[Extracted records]

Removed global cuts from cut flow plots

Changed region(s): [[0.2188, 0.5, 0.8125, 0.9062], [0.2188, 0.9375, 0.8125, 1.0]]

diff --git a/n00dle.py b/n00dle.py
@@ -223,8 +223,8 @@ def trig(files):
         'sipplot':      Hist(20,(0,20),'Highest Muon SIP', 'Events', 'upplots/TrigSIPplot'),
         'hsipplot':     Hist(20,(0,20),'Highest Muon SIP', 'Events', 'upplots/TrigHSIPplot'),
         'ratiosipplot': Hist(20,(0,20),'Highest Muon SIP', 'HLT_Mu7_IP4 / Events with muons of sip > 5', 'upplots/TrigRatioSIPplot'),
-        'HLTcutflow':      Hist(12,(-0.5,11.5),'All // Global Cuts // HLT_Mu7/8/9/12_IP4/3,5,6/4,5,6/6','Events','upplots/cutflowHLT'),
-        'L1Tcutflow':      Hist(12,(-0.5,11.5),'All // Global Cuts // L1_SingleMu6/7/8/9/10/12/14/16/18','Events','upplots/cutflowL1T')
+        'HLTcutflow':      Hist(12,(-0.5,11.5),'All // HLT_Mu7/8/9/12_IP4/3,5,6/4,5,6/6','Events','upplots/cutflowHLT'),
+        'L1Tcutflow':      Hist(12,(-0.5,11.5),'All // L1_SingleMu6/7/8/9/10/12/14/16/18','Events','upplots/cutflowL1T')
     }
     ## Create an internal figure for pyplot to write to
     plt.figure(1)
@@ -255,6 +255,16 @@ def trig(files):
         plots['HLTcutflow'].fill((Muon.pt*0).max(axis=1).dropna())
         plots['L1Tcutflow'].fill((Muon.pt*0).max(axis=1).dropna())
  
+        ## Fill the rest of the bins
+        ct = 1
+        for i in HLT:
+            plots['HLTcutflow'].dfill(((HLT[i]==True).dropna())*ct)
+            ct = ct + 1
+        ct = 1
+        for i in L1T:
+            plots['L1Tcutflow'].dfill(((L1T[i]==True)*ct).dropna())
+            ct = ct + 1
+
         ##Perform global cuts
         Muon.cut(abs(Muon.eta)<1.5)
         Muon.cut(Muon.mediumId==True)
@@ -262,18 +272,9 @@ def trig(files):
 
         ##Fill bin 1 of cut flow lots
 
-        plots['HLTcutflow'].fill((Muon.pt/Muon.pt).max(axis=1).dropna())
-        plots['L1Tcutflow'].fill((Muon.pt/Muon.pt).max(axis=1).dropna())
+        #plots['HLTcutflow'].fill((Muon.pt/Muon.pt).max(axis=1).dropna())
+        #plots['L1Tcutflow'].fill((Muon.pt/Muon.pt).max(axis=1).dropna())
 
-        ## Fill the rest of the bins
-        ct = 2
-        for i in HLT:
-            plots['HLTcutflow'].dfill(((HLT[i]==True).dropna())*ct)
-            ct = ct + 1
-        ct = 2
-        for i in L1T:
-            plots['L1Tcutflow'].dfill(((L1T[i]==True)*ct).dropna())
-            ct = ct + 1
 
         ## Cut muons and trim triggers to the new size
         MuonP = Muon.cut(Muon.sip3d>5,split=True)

Exercise - Pull out all lines containing the word "True" from the entries above.

Answer to this task -
+            plots['HLTcutflow'].dfill(((HLT[i]==True).dropna())*ct)
+            plots['L1Tcutflow'].dfill(((L1T[i]==True)*ct).dropna())
         Muon.cut(Muon.mediumId==True)
-            plots['HLTcutflow'].dfill(((HLT[i]==True).dropna())*ct)
-            plots['L1Tcutflow'].dfill(((L1T[i]==True)*ct).dropna())
         MuonP = Muon.cut(Muon.sip3d>5,split=True)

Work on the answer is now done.